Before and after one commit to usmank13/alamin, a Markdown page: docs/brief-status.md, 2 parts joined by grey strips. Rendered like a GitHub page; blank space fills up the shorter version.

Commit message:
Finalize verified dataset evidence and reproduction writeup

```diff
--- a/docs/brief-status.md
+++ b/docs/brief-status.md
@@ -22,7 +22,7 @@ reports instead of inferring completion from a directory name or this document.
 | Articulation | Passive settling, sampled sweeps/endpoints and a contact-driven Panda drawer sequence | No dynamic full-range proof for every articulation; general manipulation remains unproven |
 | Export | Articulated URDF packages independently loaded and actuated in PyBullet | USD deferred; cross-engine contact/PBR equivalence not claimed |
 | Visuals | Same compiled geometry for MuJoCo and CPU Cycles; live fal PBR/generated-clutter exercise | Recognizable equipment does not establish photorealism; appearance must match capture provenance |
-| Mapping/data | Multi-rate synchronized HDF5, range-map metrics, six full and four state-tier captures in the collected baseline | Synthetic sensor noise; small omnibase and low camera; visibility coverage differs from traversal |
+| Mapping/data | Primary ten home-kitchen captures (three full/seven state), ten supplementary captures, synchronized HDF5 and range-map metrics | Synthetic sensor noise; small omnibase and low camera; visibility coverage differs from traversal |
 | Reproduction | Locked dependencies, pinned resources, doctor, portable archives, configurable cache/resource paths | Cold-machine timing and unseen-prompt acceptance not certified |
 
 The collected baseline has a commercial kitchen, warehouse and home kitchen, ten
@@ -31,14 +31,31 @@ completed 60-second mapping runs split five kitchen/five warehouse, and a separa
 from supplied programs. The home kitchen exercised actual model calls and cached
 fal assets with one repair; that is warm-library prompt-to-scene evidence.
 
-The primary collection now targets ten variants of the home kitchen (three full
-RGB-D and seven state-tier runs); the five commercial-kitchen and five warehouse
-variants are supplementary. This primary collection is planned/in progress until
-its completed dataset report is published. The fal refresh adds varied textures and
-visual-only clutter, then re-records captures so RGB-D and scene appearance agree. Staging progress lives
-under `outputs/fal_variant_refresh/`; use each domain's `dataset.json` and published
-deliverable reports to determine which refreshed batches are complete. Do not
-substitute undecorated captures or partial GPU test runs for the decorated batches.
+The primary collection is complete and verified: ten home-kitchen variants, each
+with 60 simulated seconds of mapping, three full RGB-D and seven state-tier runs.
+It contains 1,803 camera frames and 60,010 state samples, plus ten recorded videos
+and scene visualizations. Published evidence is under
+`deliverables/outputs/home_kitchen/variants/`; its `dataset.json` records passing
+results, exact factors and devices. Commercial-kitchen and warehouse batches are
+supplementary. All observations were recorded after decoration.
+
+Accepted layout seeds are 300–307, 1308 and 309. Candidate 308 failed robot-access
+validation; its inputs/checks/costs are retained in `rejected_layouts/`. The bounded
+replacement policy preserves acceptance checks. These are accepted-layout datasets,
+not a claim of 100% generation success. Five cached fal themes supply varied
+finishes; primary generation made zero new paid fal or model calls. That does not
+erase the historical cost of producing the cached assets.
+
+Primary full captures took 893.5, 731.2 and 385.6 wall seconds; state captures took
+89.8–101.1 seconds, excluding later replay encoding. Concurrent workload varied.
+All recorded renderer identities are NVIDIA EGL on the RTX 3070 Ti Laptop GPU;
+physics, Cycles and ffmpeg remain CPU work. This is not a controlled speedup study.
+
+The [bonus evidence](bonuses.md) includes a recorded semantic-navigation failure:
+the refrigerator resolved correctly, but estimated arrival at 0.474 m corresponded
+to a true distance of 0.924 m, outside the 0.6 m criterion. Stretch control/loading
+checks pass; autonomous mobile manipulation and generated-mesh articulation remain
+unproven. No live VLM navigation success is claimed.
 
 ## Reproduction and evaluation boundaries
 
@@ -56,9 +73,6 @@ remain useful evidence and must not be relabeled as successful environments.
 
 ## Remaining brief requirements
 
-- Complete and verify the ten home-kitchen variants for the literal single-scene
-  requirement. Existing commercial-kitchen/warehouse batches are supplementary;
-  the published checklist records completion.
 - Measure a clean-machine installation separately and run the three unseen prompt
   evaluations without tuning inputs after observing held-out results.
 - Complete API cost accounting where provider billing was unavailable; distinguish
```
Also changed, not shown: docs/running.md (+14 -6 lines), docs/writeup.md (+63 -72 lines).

● ● ● ●

# ACTIVITY:
The answer is the data above, retyped exactly in full.

# REPLY:
Before and after one commit to usmank13/alamin, a Markdown page: docs/brief-status.md, 2 parts joined by grey strips. Rendered like a GitHub page; blank space fills up the shorter version.

Commit message:
Finalize verified dataset evidence and reproduction writeup

```diff
--- a/docs/brief-status.md
+++ b/docs/brief-status.md
@@ -22,7 +22,7 @@ reports instead of inferring completion from a directory name or this document.
 | Articulation | Passive settling, sampled sweeps/endpoints and a contact-driven Panda drawer sequence | No dynamic full-range proof for every articulation; general manipulation remains unproven |
 | Export | Articulated URDF packages independently loaded and actuated in PyBullet | USD deferred; cross-engine contact/PBR equivalence not claimed |
 | Visuals | Same compiled geometry for MuJoCo and CPU Cycles; live fal PBR/generated-clutter exercise | Recognizable equipment does not establish photorealism; appearance must match capture provenance |
-| Mapping/data | Multi-rate synchronized HDF5, range-map metrics, six full and four state-tier captures in the collected baseline | Synthetic sensor noise; small omnibase and low camera; visibility coverage differs from traversal |
+| Mapping/data | Primary ten home-kitchen captures (three full/seven state), ten supplementary captures, synchronized HDF5 and range-map metrics | Synthetic sensor noise; small omnibase and low camera; visibility coverage differs from traversal |
 | Reproduction | Locked dependencies, pinned resources, doctor, portable archives, configurable cache/resource paths | Cold-machine timing and unseen-prompt acceptance not certified |
 
 The collected baseline has a commercial kitchen, warehouse and home kitchen, ten
@@ -31,14 +31,31 @@ completed 60-second mapping runs split five kitchen/five warehouse, and a separa
 from supplied programs. The home kitchen exercised actual model calls and cached
 fal assets with one repair; that is warm-library prompt-to-scene evidence.
 
-The primary collection now targets ten variants of the home kitchen (three full
-RGB-D and seven state-tier runs); the five commercial-kitchen and five warehouse
-variants are supplementary. This primary collection is planned/in progress until
-its completed dataset report is published. The fal refresh adds varied textures and
-visual-only clutter, then re-records captures so RGB-D and scene appearance agree. Staging progress lives
-under `outputs/fal_variant_refresh/`; use each domain's `dataset.json` and published
-deliverable reports to determine which refreshed batches are complete. Do not
-substitute undecorated captures or partial GPU test runs for the decorated batches.
+The primary collection is complete and verified: ten home-kitchen variants, each
+with 60 simulated seconds of mapping, three full RGB-D and seven state-tier runs.
+It contains 1,803 camera frames and 60,010 state samples, plus ten recorded videos
+and scene visualizations. Published evidence is under
+`deliverables/outputs/home_kitchen/variants/`; its `dataset.json` records passing
+results, exact factors and devices. Commercial-kitchen and warehouse batches are
+supplementary. All observations were recorded after decoration.
+
+Accepted layout seeds are 300–307, 1308 and 309. Candidate 308 failed robot-access
+validation; its inputs/checks/costs are retained in `rejected_layouts/`. The bounded
+replacement policy preserves acceptance checks. These are accepted-layout datasets,
+not a claim of 100% generation success. Five cached fal themes supply varied
+finishes; primary generation made zero new paid fal or model calls. That does not
+erase the historical cost of producing the cached assets.
+
+Primary full captures took 893.5, 731.2 and 385.6 wall seconds; state captures took
+89.8–101.1 seconds, excluding later replay encoding. Concurrent workload varied.
+All recorded renderer identities are NVIDIA EGL on the RTX 3070 Ti Laptop GPU;
+physics, Cycles and ffmpeg remain CPU work. This is not a controlled speedup study.
+
+The [bonus evidence](bonuses.md) includes a recorded semantic-navigation failure:
+the refrigerator resolved correctly, but estimated arrival at 0.474 m corresponded
+to a true distance of 0.924 m, outside the 0.6 m criterion. Stretch control/loading
+checks pass; autonomous mobile manipulation and generated-mesh articulation remain
+unproven. No live VLM navigation success is claimed.
 
 ## Reproduction and evaluation boundaries
 
@@ -56,9 +73,6 @@ remain useful evidence and must not be relabeled as successful environments.
 
 ## Remaining brief requirements
 
-- Complete and verify the ten home-kitchen variants for the literal single-scene
-  requirement. Existing commercial-kitchen/warehouse batches are supplementary;
-  the published checklist records completion.
 - Measure a clean-machine installation separately and run the three unseen prompt
   evaluations without tuning inputs after observing held-out results.
 - Complete API cost accounting where provider billing was unavailable; distinguish
```
Also changed, not shown: docs/running.md (+14 -6 lines), docs/writeup.md (+63 -72 lines).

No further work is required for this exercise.